Apple cancels initiative to scan your iPhone photos for child abuse material
In mid-2021, Apple announced a series of measures aimed at protecting minors who use its devices. One proposal was to scan iPhone photos for child abuse material. After more than a year of criticism, those of Cupertino have canceled their initiativeas reported The Wall Street Journal.
The news, of course, is somewhat surprising, since Apple had been firm in moving forward despite complaints from its users. It was even repetitive in making it clear that photo scanning would always happen within the device, not on external servers. However, this was not enough to calm the waters.
Now, instead of scanning iPhone photos, the company will dedicate efforts to help prevent child abuse situations through the very security of its devices and services. Craig Federighi, Apple's vice president of software, stated the following to the aforementioned medium:
"Child sexual abuse can be prevented before it happens… That is where we are putting our energy in the future."
It is for this reason that, today, Apple announced Advanced Data Protection, which is basically the expanding end-to-end encryption to almost everything you store in iCloud. Previously, the service only offered this level of security on 14 categories of data, but with this update it goes up to 23.
Among the information that will benefit from end-to-end encryption are, precisely, the photos. Also the reminders, notes, messages and even the backups of your iOS device. However, iCloud Mail, Contacts, and Calendar will remain without the aforementioned encryption, since they work together and encrypting them would break their interoperability.
Advanced Data Protection, yes, will initially be available only in the United States, while users in other countries will be able to take advantage of it at some point in 2023. Finally, you should know that end-to-end encryption will not be activated by default in the added categories. Therefore, it must be enabled manually.

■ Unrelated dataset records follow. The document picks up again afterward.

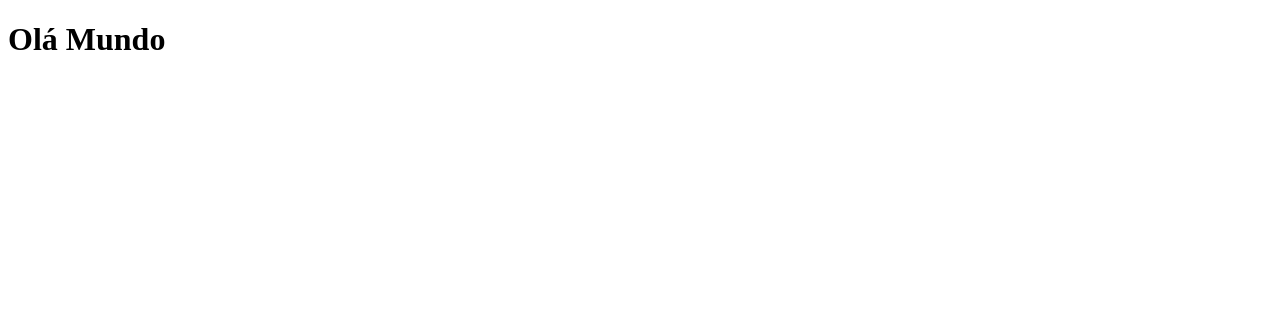
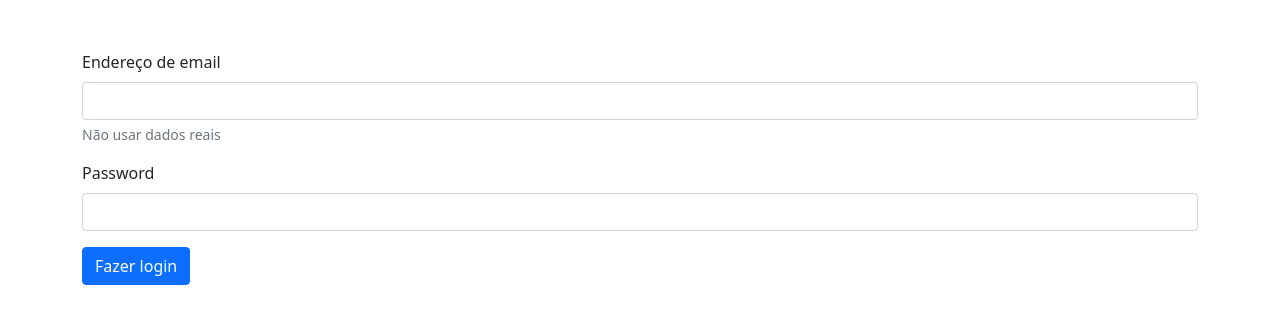
Before and after one commit to rafaelcmorais02/chat-front, a React (Create React App) app: page / in a window 1280 px wide. Shown: the top 324 px of the page. Built offline with nearby package versions, Linux system fonts and the light colour scheme.

Commit message:
Feat: adiciona pagina de login, e atualiza status render quando o login e bem sucedido

```diff
--- a/public/index.html
+++ b/public/index.html
@@ -4,11 +4,12 @@
     <meta charset="utf-8" />
     <meta name="viewport" content="width=device-width, initial-scale=1" />
     <meta name="theme-color" content="#000000" />
-
+    <link href="https://cdn.jsdelivr.net/npm/bootstrap@5.0.2/dist/css/bootstrap.min.css" rel="stylesheet" integrity="sha384-EVSTQN3/azprG1Anm3QDgpJLIm9Nao0Yz1ztcQTwFspd3yD65VohhpuuCOmLASjC" crossorigin="anonymous">
     <title>Chat Application</title>
   </head>
   <body>
     <noscript>You need to enable JavaScript to run this app.</noscript>
     <div id="root"></div>
+    <script src="https://cdn.jsdelivr.net/npm/bootstrap@5.0.2/dist/js/bootstrap.bundle.min.js" integrity="sha384-MrcW6ZMFYlzcLA8Nl+NtUVF0sA7MsXsP1UyJoMp4YLEuNSfAP+JcXn/tWtIaxVXM" crossorigin="anonymous"></script>
   </body>
 </html>
--- a/src/App.js
+++ b/src/App.js
@@ -1,10 +1,37 @@
 import React from "react";
+import Login from './components/login/Login'
 
-const App = () => {
-    return (
-        <h1>
-            Olá Mundo
-        </h1>
-    )
+class App extends React.Component {
+    constructor(props) {
+        super(props)
+        this.state = {
+            render: false
+        }
+        this.renderChange = this.renderChange.bind(this);
+    }
+
+    renderChange(render) {
+        return this.setState({ render })
+    }
+    renderChat() {
+        if (this.state.render) {
+            return (
+                <div>
+                    <h1>
+                        opa
+                    </h1>
+                </div>
+            )
+        }
+    }
+    render() {
+        return (
+            <div className="container-sm">
+                <h1>{this.state.render}</h1>
+                <Login state={this.state} changeState={this.renderChange} />
+                {this.renderChat()}
+            </div>
+        )
+    }
 }
 export default App
--- /dev/null
+++ b/src/components/login/Login.js
@@ -0,0 +1,50 @@
+import React from "react";
+import axios from "axios";
+import './login.css'
+
+class Login extends React.Component {
+    constructor(props) {
+        super(props);
+        this.state = props.state
+        this.changeState = props.changeState
+        this.handlerLogin = this.handlerLogin.bind(this);
+    }
+    async handlerLogin() {
+        const user = document.getElementById('inputUser').value
+        const password = document.getElementById('inputPassword').value
+        const data = {
+            username: user,
+            password: password
+        }
+        const config = {
+            method: 'post',
+            url: 'https://chat.emillieerafael.com/api/v1/users/token',
+            headers: {
+                'Content-Type': 'application/json'
+            },
+            data
+        };
+        const token = await axios(config)
+        console.log(token)
+        this.changeState(true)
+    }
+    render() {
+        return (
+            <div className="login">
+                <form>
+                    <div className="mb-3">
+                        <label htmlFor="inputUser" className="form-label">Endereço de email</label>
+                        <input type="email" className="form-control" id="inputUser" aria-describedby="emailHelp" />
+                        <div id="emailHelp" className="form-text">Não usar dados reais</div>
+                    </div>
+                    <div className="mb-3">
+                        <label htmlFor="inputPassword" className="form-label">Password</label>
+                        <input type="password" className="form-control" id="inputPassword" />
+                    </div>
+                    <button type="button" className="btn btn-primary" onClick={this.handlerLogin}>Fazer login</button>
+                </form>
+            </div>
+        )
+    }
+}
+export default Login
--- /dev/null
+++ b/src/components/login/login.css
@@ -0,0 +1,3 @@
+.login {
+  margin-top: 50px;
+}
```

However, end-to-end encryption could also work against Apple in specific situations. As which? When authorities request access to device information during an investigation, for example. Nevertheless, Apple does not intend to give in even in this type of case. "Ultimately, keeping customer data secure has big implications for our overall security," Federighi said.
In the past, it has already been shown that Apple, regardless of the government authority that approaches it, will help to access the protected data of a device. You can ask the FBI, which had to resort to hackers to unlock the San Bernardino terrorist's iPhone.